Copy each line of the records that holds the string "prior".

── DATA EXTRACTS ──

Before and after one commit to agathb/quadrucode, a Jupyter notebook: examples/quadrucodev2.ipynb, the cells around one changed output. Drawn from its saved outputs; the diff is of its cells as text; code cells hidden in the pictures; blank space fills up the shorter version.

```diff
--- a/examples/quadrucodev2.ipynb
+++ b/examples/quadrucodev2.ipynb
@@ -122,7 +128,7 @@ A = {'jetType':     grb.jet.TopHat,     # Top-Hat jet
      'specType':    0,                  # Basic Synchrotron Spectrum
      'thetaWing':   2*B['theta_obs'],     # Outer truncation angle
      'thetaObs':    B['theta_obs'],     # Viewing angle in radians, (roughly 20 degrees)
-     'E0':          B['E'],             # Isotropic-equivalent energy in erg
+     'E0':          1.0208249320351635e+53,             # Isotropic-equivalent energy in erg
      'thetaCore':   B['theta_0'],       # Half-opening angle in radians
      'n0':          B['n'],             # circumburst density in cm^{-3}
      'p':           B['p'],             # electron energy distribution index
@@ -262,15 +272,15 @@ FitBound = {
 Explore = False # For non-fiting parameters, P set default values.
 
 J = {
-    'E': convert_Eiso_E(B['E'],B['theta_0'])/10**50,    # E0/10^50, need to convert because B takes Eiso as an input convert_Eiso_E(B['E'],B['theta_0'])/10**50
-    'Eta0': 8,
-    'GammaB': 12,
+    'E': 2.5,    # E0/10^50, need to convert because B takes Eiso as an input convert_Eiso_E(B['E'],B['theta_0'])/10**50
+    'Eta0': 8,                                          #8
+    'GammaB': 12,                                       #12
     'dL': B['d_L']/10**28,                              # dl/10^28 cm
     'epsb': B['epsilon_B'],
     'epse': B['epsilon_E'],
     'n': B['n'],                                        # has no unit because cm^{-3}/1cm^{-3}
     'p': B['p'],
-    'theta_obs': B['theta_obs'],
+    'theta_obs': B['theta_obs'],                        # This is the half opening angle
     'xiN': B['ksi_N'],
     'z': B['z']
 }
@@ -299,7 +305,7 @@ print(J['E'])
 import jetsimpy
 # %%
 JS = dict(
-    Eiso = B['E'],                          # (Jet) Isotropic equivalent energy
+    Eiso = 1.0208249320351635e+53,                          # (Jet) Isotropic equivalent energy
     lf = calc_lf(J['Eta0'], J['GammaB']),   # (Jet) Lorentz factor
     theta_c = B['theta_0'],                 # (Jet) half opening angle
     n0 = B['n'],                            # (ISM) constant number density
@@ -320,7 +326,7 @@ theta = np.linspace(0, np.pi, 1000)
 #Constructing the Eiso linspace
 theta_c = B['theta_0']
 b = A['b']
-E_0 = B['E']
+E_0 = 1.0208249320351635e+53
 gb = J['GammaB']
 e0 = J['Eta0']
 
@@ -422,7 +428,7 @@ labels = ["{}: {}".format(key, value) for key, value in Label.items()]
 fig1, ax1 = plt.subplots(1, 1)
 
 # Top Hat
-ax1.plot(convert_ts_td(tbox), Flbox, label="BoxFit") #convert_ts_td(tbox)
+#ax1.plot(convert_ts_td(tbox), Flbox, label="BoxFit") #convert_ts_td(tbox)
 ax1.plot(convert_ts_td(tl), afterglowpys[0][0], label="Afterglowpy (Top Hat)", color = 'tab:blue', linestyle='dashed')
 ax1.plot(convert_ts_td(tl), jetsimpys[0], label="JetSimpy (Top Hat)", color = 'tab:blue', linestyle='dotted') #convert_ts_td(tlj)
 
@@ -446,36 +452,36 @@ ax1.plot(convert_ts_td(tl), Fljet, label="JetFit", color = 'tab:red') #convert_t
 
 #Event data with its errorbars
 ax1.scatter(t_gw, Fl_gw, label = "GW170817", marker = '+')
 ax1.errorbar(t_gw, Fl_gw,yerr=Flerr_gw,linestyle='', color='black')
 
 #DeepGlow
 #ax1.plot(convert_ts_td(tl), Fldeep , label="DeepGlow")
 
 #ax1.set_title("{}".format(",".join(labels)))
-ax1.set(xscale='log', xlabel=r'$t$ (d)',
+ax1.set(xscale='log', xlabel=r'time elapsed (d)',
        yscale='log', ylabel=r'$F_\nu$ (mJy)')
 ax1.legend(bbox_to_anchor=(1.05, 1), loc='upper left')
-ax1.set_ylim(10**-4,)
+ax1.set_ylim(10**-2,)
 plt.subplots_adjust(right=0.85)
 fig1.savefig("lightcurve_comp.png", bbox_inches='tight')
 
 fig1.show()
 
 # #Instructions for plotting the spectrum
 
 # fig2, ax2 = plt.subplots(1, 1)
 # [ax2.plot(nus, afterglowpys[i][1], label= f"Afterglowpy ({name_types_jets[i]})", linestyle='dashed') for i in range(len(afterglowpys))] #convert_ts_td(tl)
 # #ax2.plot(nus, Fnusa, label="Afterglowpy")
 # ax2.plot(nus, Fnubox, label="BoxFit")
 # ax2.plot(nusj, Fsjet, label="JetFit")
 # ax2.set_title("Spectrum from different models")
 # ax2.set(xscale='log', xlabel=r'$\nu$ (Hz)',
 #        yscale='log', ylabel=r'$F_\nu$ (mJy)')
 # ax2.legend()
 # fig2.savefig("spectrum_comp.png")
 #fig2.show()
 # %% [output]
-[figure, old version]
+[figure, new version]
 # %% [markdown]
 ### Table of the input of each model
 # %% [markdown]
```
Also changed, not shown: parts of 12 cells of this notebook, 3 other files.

───
── DATA EXTRACTS ──

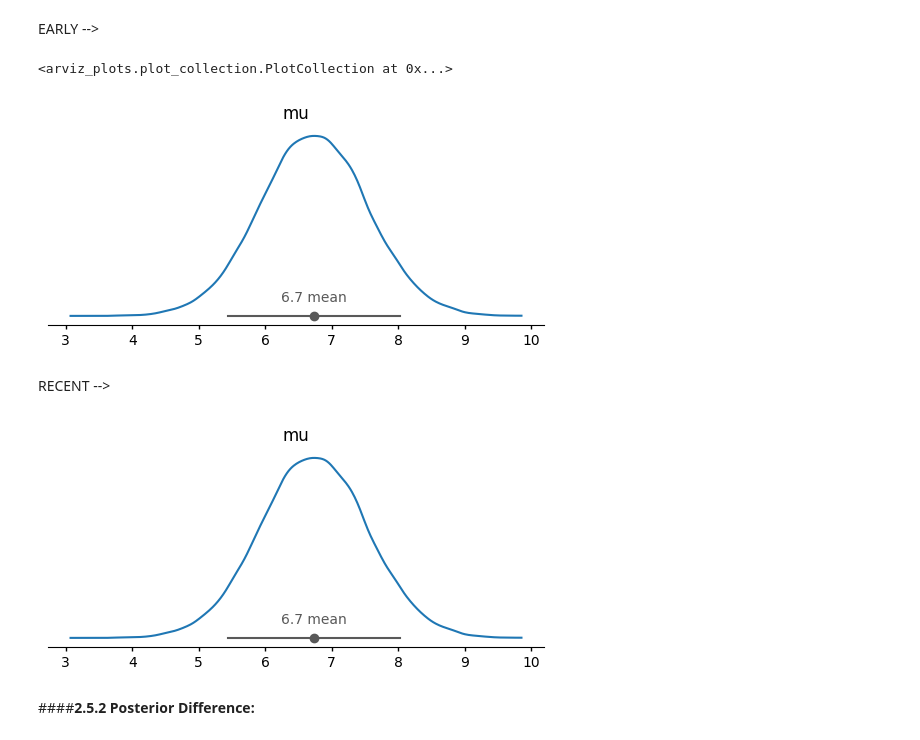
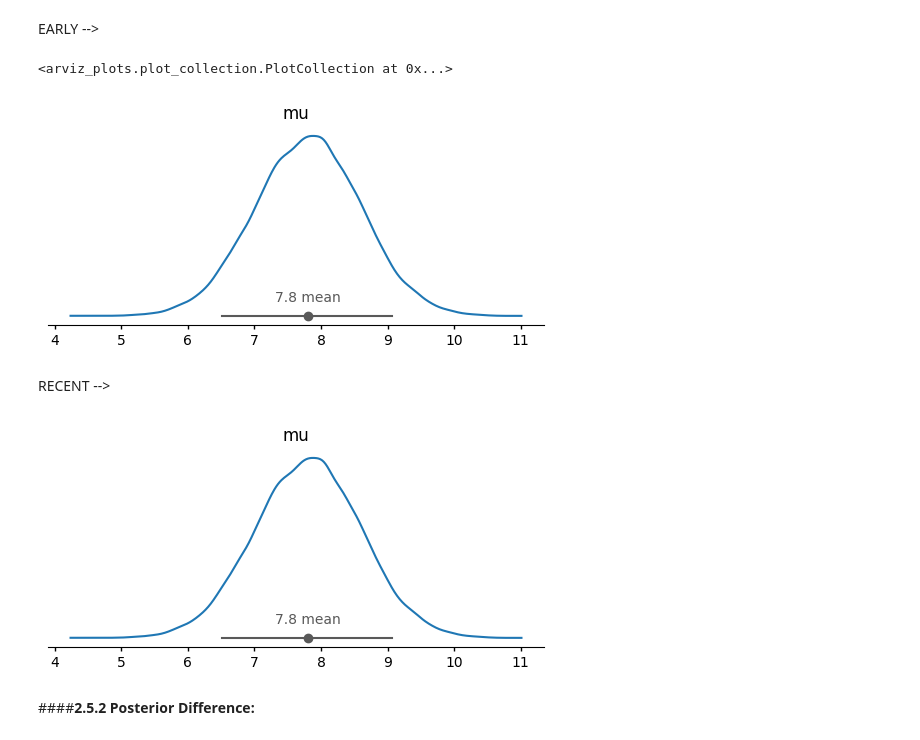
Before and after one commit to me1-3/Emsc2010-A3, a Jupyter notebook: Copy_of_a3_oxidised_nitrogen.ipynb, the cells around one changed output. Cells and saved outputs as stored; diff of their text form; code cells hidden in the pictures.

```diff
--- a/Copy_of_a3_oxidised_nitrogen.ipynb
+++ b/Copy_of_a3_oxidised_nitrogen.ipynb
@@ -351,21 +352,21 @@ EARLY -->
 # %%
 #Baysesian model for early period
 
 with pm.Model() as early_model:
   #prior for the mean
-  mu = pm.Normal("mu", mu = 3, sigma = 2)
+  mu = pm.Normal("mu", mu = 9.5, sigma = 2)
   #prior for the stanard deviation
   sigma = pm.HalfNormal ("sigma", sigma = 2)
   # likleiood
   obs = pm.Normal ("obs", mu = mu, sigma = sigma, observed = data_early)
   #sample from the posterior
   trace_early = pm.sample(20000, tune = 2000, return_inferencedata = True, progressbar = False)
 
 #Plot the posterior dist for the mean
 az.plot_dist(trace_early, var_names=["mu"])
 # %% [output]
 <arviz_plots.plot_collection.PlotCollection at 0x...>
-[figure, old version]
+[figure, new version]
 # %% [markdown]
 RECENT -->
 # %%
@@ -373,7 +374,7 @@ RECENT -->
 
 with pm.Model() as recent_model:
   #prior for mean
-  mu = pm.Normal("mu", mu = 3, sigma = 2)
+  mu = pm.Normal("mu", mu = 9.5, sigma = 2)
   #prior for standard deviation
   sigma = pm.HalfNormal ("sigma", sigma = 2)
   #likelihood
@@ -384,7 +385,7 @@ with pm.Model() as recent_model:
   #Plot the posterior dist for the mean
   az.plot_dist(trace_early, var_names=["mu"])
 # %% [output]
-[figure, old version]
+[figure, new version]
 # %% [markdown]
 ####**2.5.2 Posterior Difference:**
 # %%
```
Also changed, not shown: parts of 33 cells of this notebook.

───
── DATA EXTRACTS ──

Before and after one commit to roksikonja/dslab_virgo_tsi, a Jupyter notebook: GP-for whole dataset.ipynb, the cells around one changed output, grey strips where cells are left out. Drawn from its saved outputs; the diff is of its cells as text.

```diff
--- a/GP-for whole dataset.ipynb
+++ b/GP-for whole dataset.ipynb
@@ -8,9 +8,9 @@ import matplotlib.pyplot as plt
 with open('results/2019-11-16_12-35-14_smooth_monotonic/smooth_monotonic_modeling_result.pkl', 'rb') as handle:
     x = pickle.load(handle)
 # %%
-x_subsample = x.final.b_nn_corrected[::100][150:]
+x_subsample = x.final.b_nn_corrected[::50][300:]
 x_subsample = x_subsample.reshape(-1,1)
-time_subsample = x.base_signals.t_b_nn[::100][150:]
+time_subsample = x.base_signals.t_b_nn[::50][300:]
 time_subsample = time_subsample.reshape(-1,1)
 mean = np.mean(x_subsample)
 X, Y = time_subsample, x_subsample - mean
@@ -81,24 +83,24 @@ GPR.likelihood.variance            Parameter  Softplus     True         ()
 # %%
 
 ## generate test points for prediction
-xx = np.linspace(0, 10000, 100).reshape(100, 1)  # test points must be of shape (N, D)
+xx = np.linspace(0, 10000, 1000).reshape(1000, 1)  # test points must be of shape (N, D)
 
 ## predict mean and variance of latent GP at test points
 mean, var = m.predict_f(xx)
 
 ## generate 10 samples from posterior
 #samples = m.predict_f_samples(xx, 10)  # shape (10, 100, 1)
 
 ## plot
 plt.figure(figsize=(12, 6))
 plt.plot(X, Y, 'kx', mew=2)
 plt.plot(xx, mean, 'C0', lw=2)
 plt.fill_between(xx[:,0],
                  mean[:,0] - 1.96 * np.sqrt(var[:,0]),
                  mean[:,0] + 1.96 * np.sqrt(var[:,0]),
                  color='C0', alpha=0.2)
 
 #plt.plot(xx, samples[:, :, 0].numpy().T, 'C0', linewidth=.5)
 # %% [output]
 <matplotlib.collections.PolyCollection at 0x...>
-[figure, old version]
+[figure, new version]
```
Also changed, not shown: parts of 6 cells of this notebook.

───

FINISHED EXERCISE.
   #prior for the mean
   #prior for the stanard deviation
   #prior for mean
   #prior for standard deviation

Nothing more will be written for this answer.